ASSIGNED TASK → With the pictures left out, restate every entry word for word.
----- DATA SHOWN -----
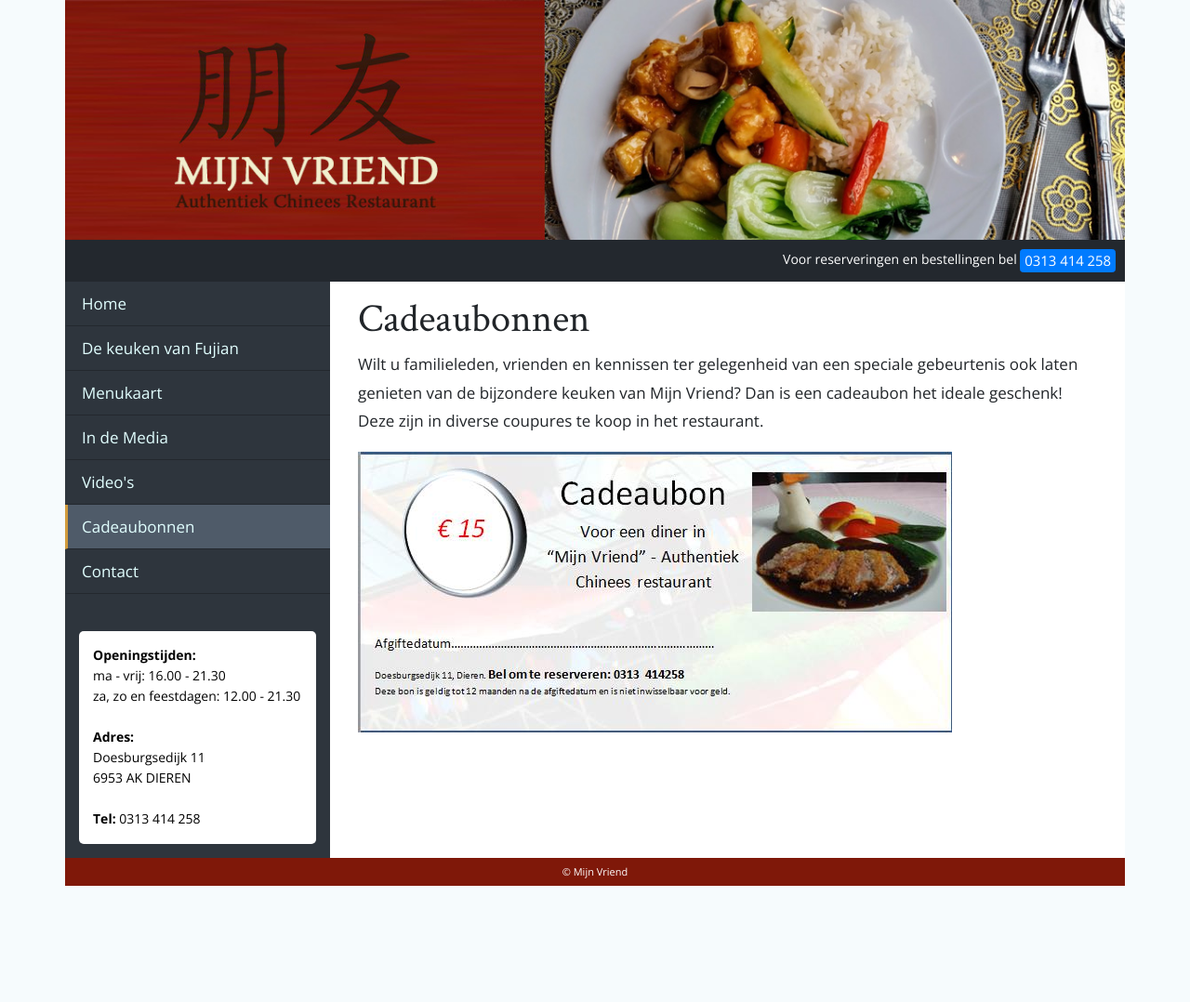
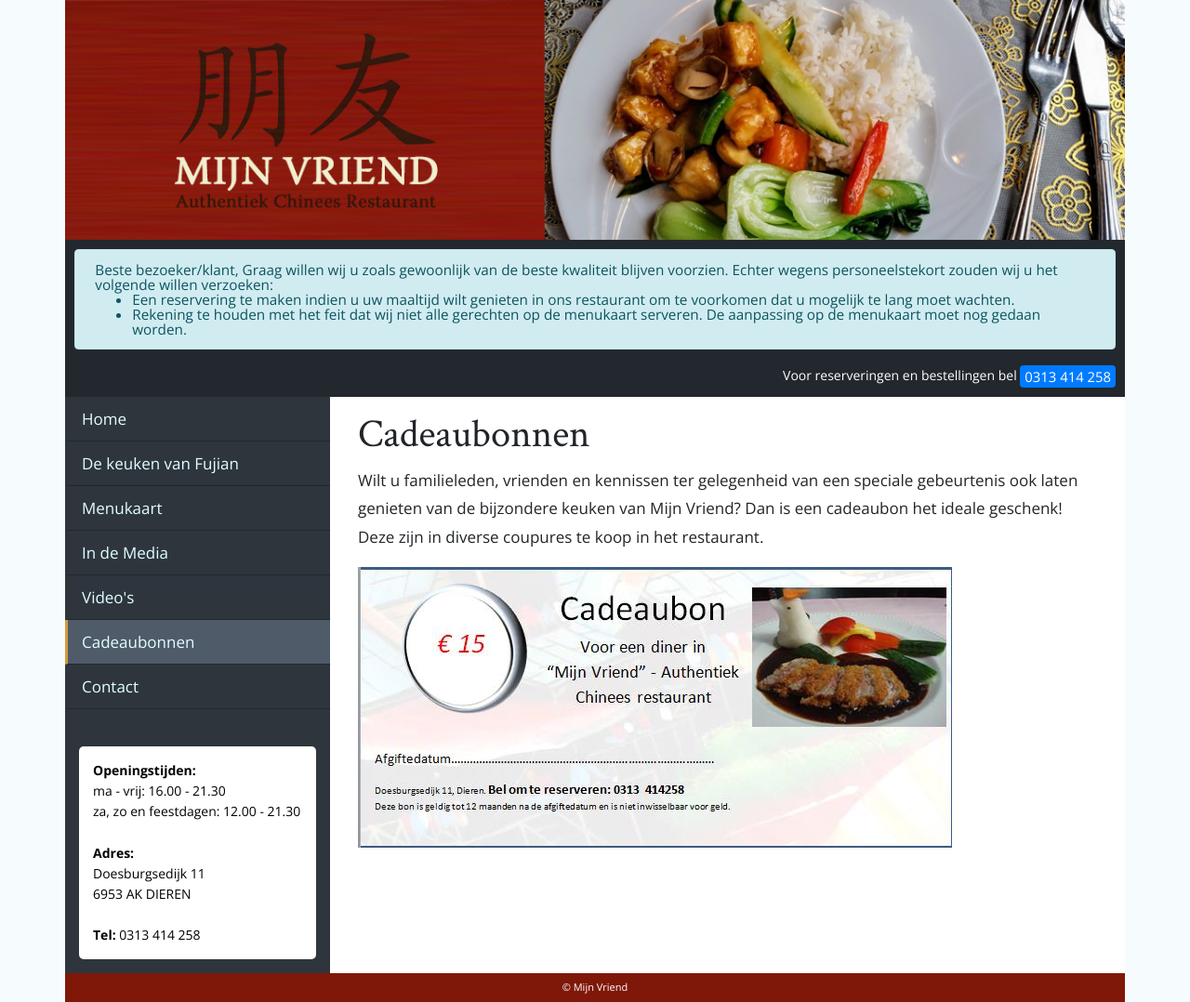
Before and after one commit to dirkjf/mijn-vriend-static, a plain HTML site: page cadeaubonnen.html in a window 1280 px wide. Shown: the whole page at 93% size. Before the commit the page ends 953 px from the top, so only its background shows below. Drawn offline with nearby package versions, Linux system fonts and the light colour scheme.

Commit message:
update static files

```diff
--- a/cadeaubonnen.html
+++ b/cadeaubonnen.html
@@ -1,5 +1,5 @@
 <!DOCTYPE html>
-<html>
+<html lang="nl">
 <head>
   <meta charset="UTF-8">
   <meta name="viewport" content="width=device-width, initial-scale=1">
@@ -7,7 +7,8 @@
   <title>    Cadeaubonnen - Restaurant Mijn Vriend
 </title>
     <link rel="stylesheet" href="https://use.fontawesome.com/releases/v5.6.3/css/all.css" integrity="sha384-UHRtZLI+pbxtHCWp1t77Bi1L4ZtiqrqD80Kn4Z8NTSRyMA2Fd33n5dQ8lWUE00s/" crossorigin="anonymous">
-        <link href="https://stackpath.bootstrapcdn.com/bootstrap/4.2.1/css/bootstrap.min.css" rel="stylesheet" integrity="sha384-GJzZqFGwb1QTTN6wy59ffF1BuGJpLSa9DkKMp0DgiMDm4iYMj70gZWKYbI706tWS" crossorigin="anonymous">
+  <link href="https://stackpath.bootstrapcdn.com/bootstrap/4.2.1/css/bootstrap.min.css" rel="stylesheet" integrity="sha384-GJzZqFGwb1QTTN6wy59ffF1BuGJpLSa9DkKMp0DgiMDm4iYMj70gZWKYbI706tWS"
+        crossorigin="anonymous">
   <link href="css/styles.css" rel="stylesheet">
   <script
           src="https://code.jquery.com/jquery-3.1.1.min.js"
@@ -24,6 +25,17 @@
   </div>
   <div class="row text-right">
     <div class="col-12 telefoon-balk">
+      <div class="alert alert-info" role="alert" style="text-align: left; font-size: .9rem">
+        Beste bezoeker/klant,
+
+        Graag willen wij u zoals gewoonlijk van de beste kwaliteit blijven voorzien. Echter wegens personeelstekort zouden wij u het volgende willen verzoeken:
+        <ul style="margin: 0">
+          <li> Een reservering te maken indien u uw maaltijd wilt genieten in ons restaurant om te voorkomen dat u mogelijk te lang moet wachten.</li>
+          <li> Rekening te houden met het feit dat wij niet alle gerechten op de menukaart serveren. De aanpassing op de menukaart moet nog gedaan worden.</li>
+        </ul>
+
+
+      </div>
       Voor reserveringen en bestellingen bel <b>
         <a href="tel:0313414258" style="color: white; padding: 0 4px" class="btn btn-primary btn-sm">0313 414 258</a></b>
     </div>
@@ -61,6 +73,7 @@
           <h1>
         Cadeaubonnen
     </h1>
+
     <p>
         Wilt u familieleden, vrienden en kennissen ter gelegenheid van een speciale gebeurtenis ook laten genieten van de bijzondere keuken van Mijn Vriend? Dan is een cadeaubon het ideale geschenk! Deze zijn in diverse coupures te koop in het restaurant.
     </p>
@@ -72,8 +85,9 @@
     © Mijn Vriend
   </div>
 
-                <script src="https://stackpath.bootstrapcdn.com/bootstrap/4.2.1/js/bootstrap.min.js" integrity="sha384-B0UglyR+jN6CkvvICOB2joaf5I4l3gm9GU6Hc1og6Ls7i6U/mkkaduKaBhlAXv9k" crossorigin="anonymous"></script>
+    <script src="https://stackpath.bootstrapcdn.com/bootstrap/4.2.1/js/bootstrap.min.js" integrity="sha384-B0UglyR+jN6CkvvICOB2joaf5I4l3gm9GU6Hc1og6Ls7i6U/mkkaduKaBhlAXv9k"
+          crossorigin="anonymous"></script>
 
-
+</div>
 </body>
 </html>
```
Also changed, not shown: contact.html (+17 -4 lines), in-de-media.html (+17 -4 lines), index.html (+17 -4 lines), keuken.html (+17 -4 lines), menu.html (+17 -4 lines), videos.html (+17 -4 lines). Lines whose indentation alone changed are shown as unchanged.
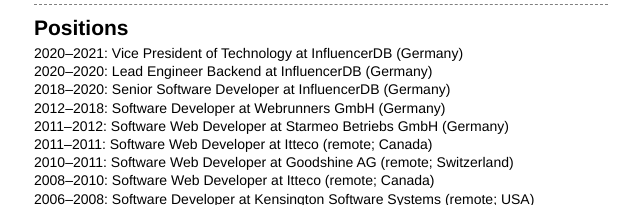
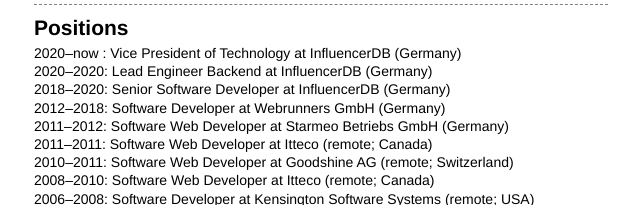
Before and after one commit to askoretskiy/askoretskiy.github.io, a plain HTML site: page index.html in a window 1280 px wide. Shown: the part 1677-1882 px from the top of the page, 319-959 px from the left. Drawn offline with Linux system fonts and the light colour scheme.

Commit message:
Do not put an end date for current employment

```diff
--- a/index.html
+++ b/index.html
@@ -238,7 +238,7 @@
 <h2 class="l">Positions</h2>
 
 <ul class="f no">
-    <li>2020&ndash;2021: Vice President of Technology at InfluencerDB (Germany)</li>
+    <li>2020&ndash;now&nbsp;: Vice President of Technology at InfluencerDB (Germany)</li>
     <li>2020&ndash;2020: Lead Engineer Backend at InfluencerDB (Germany)</li>
     <li>2018&ndash;2020: Senior Software Developer at InfluencerDB (Germany)</li>
     <li>2012&ndash;2018: Software Developer at Webrunners GmbH (Germany)</li>
```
-----
WRITTEN ANSWER →
Before and after one commit to dirkjf/mijn-vriend-static, a plain HTML site: page cadeaubonnen.html in a window 1280 px wide. Shown: the whole page at 93% size. Before the commit the page ends 953 px from the top, so only its background shows below. Drawn offline with nearby package versions, Linux system fonts and the light colour scheme.

Commit message:
update static files

```diff
--- a/cadeaubonnen.html
+++ b/cadeaubonnen.html
@@ -1,5 +1,5 @@
 <!DOCTYPE html>
-<html>
+<html lang="nl">
 <head>
   <meta charset="UTF-8">
   <meta name="viewport" content="width=device-width, initial-scale=1">
@@ -7,7 +7,8 @@
   <title>    Cadeaubonnen - Restaurant Mijn Vriend
 </title>
     <link rel="stylesheet" href="https://use.fontawesome.com/releases/v5.6.3/css/all.css" integrity="sha384-UHRtZLI+pbxtHCWp1t77Bi1L4ZtiqrqD80Kn4Z8NTSRyMA2Fd33n5dQ8lWUE00s/" crossorigin="anonymous">
-        <link href="https://stackpath.bootstrapcdn.com/bootstrap/4.2.1/css/bootstrap.min.css" rel="stylesheet" integrity="sha384-GJzZqFGwb1QTTN6wy59ffF1BuGJpLSa9DkKMp0DgiMDm4iYMj70gZWKYbI706tWS" crossorigin="anonymous">
+  <link href="https://stackpath.bootstrapcdn.com/bootstrap/4.2.1/css/bootstrap.min.css" rel="stylesheet" integrity="sha384-GJzZqFGwb1QTTN6wy59ffF1BuGJpLSa9DkKMp0DgiMDm4iYMj70gZWKYbI706tWS"
+        crossorigin="anonymous">
   <link href="css/styles.css" rel="stylesheet">
   <script
           src="https://code.jquery.com/jquery-3.1.1.min.js"
@@ -24,6 +25,17 @@
   </div>
   <div class="row text-right">
     <div class="col-12 telefoon-balk">
+      <div class="alert alert-info" role="alert" style="text-align: left; font-size: .9rem">
+        Beste bezoeker/klant,
+
+        Graag willen wij u zoals gewoonlijk van de beste kwaliteit blijven voorzien. Echter wegens personeelstekort zouden wij u het volgende willen verzoeken:
+        <ul style="margin: 0">
+          <li> Een reservering te maken indien u uw maaltijd wilt genieten in ons restaurant om te voorkomen dat u mogelijk te lang moet wachten.</li>
+          <li> Rekening te houden met het feit dat wij niet alle gerechten op de menukaart serveren. De aanpassing op de menukaart moet nog gedaan worden.</li>
+        </ul>
+
+
+      </div>
       Voor reserveringen en bestellingen bel <b>
         <a href="tel:0313414258" style="color: white; padding: 0 4px" class="btn btn-primary btn-sm">0313 414 258</a></b>
     </div>
@@ -61,6 +73,7 @@
           <h1>
         Cadeaubonnen
     </h1>
+
     <p>
         Wilt u familieleden, vrienden en kennissen ter gelegenheid van een speciale gebeurtenis ook laten genieten van de bijzondere keuken van Mijn Vriend? Dan is een cadeaubon het ideale geschenk! Deze zijn in diverse coupures te koop in het restaurant.
     </p>
@@ -72,8 +85,9 @@
     © Mijn Vriend
   </div>
 
-                <script src="https://stackpath.bootstrapcdn.com/bootstrap/4.2.1/js/bootstrap.min.js" integrity="sha384-B0UglyR+jN6CkvvICOB2joaf5I4l3gm9GU6Hc1og6Ls7i6U/mkkaduKaBhlAXv9k" crossorigin="anonymous"></script>
+    <script src="https://stackpath.bootstrapcdn.com/bootstrap/4.2.1/js/bootstrap.min.js" integrity="sha384-B0UglyR+jN6CkvvICOB2joaf5I4l3gm9GU6Hc1og6Ls7i6U/mkkaduKaBhlAXv9k"
+          crossorigin="anonymous"></script>
 
-
+</div>
 </body>
 </html>
```
Also changed, not shown: contact.html (+17 -4 lines), in-de-media.html (+17 -4 lines), index.html (+17 -4 lines), keuken.html (+17 -4 lines), menu.html (+17 -4 lines), videos.html (+17 -4 lines). Lines whose indentation alone changed are shown as unchanged.
Before and after one commit to askoretskiy/askoretskiy.github.io, a plain HTML site: page index.html in a window 1280 px wide. Shown: the part 1677-1882 px from the top of the page, 319-959 px from the left. Drawn offline with Linux system fonts and the light colour scheme.

Commit message:
Do not put an end date for current employment

```diff
--- a/index.html
+++ b/index.html
@@ -238,7 +238,7 @@
 <h2 class="l">Positions</h2>
 
 <ul class="f no">
-    <li>2020&ndash;2021: Vice President of Technology at InfluencerDB (Germany)</li>
+    <li>2020&ndash;now&nbsp;: Vice President of Technology at InfluencerDB (Germany)</li>
     <li>2020&ndash;2020: Lead Engineer Backend at InfluencerDB (Germany)</li>
     <li>2018&ndash;2020: Senior Software Developer at InfluencerDB (Germany)</li>
     <li>2012&ndash;2018: Software Developer at Webrunners GmbH (Germany)</li>
```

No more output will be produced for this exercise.